Wearing only pink, Contador (Saxo Bank) completed the 26 kilometre course around sunny Milan 36 seconds down on Garmin-Cervelo's Millar, who set a strong time of 30 minutes 13 seconds over a flat but technical route.
Italy's Michele Scarponi (Lampre) protected his second place on the podium despite finishing 10 seconds slower than compatriot Vincenzo Nibali (Liquigas) in the decisive time trial.
Scarponi completed the three week race 6:10 slower than winner Contador, with Nibali taking third place at 6:56.
Frenchman John Gadret (AG2R-La Mondiale), an unfancied time trial rider, limited his losses to secure a fourth place in the overall standings, 10:17 down on the maglia rosa, while Spain's Joaquim Rodriguez (Katusha) completed the top five, 11:05 down.
Riding the course almost two hours earlier than the top GC contenders, 34-year-old Millar put on a stellar display of time trialling, looking comfortable and assured throughout his ride.

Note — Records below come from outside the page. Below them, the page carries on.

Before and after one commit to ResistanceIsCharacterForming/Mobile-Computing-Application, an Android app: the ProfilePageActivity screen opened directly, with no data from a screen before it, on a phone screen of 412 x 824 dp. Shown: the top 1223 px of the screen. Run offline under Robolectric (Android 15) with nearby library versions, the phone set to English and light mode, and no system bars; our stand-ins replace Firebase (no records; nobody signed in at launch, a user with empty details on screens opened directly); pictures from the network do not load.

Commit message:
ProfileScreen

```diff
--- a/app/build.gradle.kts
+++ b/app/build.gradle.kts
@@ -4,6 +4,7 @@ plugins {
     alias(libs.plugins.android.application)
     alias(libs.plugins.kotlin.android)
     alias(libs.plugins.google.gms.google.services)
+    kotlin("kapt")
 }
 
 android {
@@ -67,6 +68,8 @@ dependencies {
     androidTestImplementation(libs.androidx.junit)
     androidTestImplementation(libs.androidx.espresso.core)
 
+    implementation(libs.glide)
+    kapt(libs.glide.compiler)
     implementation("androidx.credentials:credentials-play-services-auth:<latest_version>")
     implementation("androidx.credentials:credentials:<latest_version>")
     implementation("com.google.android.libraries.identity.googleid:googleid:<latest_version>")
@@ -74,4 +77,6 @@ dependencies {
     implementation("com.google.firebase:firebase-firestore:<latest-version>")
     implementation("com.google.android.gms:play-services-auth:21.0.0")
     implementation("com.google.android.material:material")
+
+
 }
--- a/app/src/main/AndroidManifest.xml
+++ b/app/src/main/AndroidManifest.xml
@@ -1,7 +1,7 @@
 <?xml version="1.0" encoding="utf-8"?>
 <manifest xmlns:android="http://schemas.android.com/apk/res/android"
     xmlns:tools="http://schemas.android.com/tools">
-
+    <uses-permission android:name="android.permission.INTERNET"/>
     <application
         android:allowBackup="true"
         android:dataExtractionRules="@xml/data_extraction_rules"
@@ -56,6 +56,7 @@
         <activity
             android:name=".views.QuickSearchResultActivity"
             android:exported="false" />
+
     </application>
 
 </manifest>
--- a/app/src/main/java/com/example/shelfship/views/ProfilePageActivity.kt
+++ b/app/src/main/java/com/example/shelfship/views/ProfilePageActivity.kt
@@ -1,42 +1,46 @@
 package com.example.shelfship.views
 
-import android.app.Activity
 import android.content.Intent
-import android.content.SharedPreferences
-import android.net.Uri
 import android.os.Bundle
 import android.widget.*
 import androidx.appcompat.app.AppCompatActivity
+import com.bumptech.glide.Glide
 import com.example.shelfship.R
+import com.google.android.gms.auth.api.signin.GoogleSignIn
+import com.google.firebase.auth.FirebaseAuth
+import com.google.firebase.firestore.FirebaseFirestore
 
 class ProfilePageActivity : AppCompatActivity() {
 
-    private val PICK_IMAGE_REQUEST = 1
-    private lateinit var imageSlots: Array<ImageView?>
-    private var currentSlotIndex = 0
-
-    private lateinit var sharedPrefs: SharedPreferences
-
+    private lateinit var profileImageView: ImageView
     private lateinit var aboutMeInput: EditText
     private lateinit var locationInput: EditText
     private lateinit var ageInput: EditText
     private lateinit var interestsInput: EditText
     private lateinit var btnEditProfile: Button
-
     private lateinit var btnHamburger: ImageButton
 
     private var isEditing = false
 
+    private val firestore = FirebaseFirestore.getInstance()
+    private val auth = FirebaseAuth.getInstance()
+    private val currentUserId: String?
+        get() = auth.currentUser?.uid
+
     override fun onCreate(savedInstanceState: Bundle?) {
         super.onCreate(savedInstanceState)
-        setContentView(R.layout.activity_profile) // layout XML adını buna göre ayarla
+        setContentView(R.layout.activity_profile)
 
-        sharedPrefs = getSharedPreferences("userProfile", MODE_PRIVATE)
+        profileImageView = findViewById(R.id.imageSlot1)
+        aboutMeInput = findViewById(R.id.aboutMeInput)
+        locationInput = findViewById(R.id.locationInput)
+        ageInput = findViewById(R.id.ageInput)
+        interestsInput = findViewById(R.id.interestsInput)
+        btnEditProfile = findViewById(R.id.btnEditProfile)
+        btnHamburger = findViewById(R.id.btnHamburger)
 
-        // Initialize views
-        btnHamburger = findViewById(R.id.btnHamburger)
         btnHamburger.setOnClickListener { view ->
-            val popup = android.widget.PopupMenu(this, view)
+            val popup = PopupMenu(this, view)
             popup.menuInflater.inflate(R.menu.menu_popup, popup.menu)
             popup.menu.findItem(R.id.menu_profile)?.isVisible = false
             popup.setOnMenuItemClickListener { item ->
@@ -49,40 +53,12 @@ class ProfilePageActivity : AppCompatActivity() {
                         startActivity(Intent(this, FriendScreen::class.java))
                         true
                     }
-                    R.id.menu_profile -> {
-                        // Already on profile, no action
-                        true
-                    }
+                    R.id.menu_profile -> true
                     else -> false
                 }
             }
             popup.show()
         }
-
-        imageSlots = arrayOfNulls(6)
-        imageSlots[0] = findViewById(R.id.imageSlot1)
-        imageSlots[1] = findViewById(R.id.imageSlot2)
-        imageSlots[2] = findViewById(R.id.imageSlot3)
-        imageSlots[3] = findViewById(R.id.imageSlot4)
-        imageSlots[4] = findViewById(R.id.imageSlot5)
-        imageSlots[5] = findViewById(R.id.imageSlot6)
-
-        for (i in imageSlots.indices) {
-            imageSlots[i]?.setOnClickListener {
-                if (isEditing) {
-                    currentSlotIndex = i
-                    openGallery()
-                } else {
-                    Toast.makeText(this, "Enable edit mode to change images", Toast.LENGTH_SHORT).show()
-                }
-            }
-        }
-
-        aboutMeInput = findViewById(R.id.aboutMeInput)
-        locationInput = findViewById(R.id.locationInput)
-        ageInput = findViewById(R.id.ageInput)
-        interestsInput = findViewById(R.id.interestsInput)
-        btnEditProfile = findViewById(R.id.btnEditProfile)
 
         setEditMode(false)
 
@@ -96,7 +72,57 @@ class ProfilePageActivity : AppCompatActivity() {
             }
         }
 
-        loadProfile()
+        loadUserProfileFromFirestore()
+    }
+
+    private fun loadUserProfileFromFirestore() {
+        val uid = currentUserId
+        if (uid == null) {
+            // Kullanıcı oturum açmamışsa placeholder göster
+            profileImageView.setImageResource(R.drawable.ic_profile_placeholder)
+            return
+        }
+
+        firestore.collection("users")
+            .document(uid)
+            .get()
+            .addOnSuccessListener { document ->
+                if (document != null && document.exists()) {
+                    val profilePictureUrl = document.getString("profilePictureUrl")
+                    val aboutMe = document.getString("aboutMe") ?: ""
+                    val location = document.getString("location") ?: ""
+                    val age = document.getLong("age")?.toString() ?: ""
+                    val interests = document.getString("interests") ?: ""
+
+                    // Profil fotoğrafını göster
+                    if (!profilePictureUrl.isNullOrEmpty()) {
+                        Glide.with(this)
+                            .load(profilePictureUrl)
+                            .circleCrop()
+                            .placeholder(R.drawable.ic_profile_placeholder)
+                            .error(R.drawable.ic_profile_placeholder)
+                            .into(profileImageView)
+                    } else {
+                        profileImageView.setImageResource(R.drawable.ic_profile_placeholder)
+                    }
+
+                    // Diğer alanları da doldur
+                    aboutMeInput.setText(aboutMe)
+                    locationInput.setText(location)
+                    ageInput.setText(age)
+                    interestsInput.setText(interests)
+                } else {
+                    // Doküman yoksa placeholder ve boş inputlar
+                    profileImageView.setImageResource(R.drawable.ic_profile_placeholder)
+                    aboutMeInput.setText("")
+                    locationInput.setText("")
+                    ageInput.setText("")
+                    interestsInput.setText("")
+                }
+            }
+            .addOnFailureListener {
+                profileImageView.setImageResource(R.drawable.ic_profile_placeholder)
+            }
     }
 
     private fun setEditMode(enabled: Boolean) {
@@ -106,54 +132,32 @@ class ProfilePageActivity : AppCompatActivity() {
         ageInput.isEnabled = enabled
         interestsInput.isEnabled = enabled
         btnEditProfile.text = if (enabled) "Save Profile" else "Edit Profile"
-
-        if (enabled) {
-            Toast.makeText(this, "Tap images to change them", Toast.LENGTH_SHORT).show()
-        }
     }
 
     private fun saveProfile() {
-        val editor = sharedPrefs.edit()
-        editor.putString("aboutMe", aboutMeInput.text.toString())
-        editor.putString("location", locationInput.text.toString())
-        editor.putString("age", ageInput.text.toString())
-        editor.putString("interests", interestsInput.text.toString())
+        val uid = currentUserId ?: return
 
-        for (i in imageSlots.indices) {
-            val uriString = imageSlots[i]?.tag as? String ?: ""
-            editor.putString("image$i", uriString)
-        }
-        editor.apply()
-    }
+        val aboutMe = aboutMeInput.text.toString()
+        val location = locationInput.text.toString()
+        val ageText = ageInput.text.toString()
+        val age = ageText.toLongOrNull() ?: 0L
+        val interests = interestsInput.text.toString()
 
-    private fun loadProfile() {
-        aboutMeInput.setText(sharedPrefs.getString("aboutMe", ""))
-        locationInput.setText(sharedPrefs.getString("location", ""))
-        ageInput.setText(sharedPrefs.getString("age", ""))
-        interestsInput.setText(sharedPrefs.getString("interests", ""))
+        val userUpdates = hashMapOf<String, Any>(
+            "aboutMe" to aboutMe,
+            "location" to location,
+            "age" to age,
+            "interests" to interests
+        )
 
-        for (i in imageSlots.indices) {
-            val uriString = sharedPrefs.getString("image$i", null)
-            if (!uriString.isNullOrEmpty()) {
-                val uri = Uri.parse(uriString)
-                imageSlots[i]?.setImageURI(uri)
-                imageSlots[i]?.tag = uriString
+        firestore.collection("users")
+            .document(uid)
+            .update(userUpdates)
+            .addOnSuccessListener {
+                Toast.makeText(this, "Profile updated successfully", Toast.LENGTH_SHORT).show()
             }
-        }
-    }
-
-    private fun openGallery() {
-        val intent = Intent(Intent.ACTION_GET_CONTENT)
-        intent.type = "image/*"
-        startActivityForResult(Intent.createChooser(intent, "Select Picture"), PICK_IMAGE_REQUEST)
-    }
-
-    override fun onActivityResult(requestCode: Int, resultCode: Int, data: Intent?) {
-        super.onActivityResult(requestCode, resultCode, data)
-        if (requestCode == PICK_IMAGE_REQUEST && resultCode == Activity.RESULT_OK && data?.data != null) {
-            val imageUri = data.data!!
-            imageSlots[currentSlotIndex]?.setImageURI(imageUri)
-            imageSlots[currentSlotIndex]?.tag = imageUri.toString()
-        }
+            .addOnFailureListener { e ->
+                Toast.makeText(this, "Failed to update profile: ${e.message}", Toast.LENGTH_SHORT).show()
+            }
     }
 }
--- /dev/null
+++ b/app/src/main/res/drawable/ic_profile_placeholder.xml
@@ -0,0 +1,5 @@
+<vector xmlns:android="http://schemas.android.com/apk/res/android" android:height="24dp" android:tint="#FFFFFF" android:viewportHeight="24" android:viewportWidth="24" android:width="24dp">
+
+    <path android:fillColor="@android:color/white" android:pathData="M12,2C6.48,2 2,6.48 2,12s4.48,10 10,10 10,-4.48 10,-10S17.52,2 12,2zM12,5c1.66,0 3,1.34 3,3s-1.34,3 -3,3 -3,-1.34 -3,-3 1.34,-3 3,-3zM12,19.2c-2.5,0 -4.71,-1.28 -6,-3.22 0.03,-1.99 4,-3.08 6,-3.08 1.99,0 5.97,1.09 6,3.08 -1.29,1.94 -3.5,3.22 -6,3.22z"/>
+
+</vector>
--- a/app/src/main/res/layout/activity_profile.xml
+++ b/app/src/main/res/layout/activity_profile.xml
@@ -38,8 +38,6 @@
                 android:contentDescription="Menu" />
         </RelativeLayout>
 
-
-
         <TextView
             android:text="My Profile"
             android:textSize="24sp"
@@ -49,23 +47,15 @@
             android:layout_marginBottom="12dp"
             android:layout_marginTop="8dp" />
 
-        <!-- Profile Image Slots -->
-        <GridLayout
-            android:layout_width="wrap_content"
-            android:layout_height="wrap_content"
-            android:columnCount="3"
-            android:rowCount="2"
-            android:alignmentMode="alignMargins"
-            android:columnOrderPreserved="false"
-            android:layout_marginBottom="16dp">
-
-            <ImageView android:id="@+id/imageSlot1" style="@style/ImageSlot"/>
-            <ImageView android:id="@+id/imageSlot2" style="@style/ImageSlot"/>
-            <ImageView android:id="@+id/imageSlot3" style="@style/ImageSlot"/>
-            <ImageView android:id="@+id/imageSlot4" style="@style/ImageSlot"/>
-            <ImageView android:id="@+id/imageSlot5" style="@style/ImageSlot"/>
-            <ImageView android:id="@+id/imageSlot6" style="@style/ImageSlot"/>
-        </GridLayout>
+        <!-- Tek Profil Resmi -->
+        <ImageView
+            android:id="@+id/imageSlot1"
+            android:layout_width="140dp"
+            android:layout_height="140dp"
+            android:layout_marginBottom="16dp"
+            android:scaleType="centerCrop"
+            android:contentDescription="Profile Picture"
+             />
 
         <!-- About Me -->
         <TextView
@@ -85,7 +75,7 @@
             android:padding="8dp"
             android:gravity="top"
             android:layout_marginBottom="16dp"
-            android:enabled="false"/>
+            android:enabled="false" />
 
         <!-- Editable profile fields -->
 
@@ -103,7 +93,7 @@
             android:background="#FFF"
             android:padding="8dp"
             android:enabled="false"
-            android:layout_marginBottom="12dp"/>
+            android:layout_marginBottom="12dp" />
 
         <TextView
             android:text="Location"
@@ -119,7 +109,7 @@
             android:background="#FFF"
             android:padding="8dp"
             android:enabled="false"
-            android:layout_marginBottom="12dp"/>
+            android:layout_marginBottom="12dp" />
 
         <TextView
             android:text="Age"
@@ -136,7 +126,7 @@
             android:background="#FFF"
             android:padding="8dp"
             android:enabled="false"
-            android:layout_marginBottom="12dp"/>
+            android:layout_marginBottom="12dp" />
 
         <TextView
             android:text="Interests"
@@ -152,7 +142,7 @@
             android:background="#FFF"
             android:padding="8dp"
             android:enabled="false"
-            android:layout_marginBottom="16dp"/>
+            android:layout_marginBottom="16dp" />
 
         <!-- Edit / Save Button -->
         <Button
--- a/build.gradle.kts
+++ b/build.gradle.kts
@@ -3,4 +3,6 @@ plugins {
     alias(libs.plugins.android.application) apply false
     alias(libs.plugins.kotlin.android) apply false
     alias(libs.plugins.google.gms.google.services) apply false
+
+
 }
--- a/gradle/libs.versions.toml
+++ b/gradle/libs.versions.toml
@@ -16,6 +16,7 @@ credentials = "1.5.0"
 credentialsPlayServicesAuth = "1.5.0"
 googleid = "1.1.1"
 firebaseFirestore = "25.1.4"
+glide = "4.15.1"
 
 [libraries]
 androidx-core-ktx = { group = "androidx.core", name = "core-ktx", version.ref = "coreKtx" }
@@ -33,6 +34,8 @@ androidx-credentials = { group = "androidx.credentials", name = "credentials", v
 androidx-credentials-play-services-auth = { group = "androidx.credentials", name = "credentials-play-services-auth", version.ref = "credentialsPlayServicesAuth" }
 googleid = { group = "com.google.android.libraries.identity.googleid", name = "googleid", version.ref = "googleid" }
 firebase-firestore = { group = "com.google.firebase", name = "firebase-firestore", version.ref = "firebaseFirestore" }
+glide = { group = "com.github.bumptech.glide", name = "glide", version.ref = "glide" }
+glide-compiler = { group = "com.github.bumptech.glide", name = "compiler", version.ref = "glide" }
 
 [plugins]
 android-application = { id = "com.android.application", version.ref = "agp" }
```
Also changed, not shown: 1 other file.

Millar held the best time at the first intermediate check after 8.9km until Contador, riding last as race leader, topped his effort by a slender one second. The Scot had a small slump over the second third of the course, coming over the 18.1km check six seconds down on Dane Alex Rasmussen (HTC-Highroad).
But a superlative final third saw Millar claw back the time lost to Rasmussen, who he beat by seven seconds across the line.
It was Millar's 10th stage win on a Grand Tour, but his first individual scalp on the Giro, three years after picking up the team time trial stage in the 2008 edition of the race.
Assured of the overall victory, 28-year-old Contador, the 2008 winner, took his foot off the gas as he entered the centre of Milan, dropping to 17 seconds behind Rasmussen's benchmark time at the 18.1km check.
Entering the final straight, Contador rode the final 150 metres of the 94th Giro d'Italia with his arms aloft as he celebrated a career sixth Grand Tour victory.
Having asserted his authority as early as stage 9 of the race, when he picked up the pink jersey after riding solo to victory atop Mount Etna, Contador looked in complete control throughout the race.
Two stage victories and four second-place finishes showed just why the Spaniard is regarded as the best rider of his generation.
However, his critics will still point to the up-coming summer hearing with the Court of Arbitration for Sport, which will decide Contador's fate after the International Cycling Union (UCI) and the World Anti-Doping Agency (WADA) appealed against the Spanish cycling federation's decision to clear the former Astana rider after he tested positive for the banned anabolic agent clenbuterol during last year's Tour de France.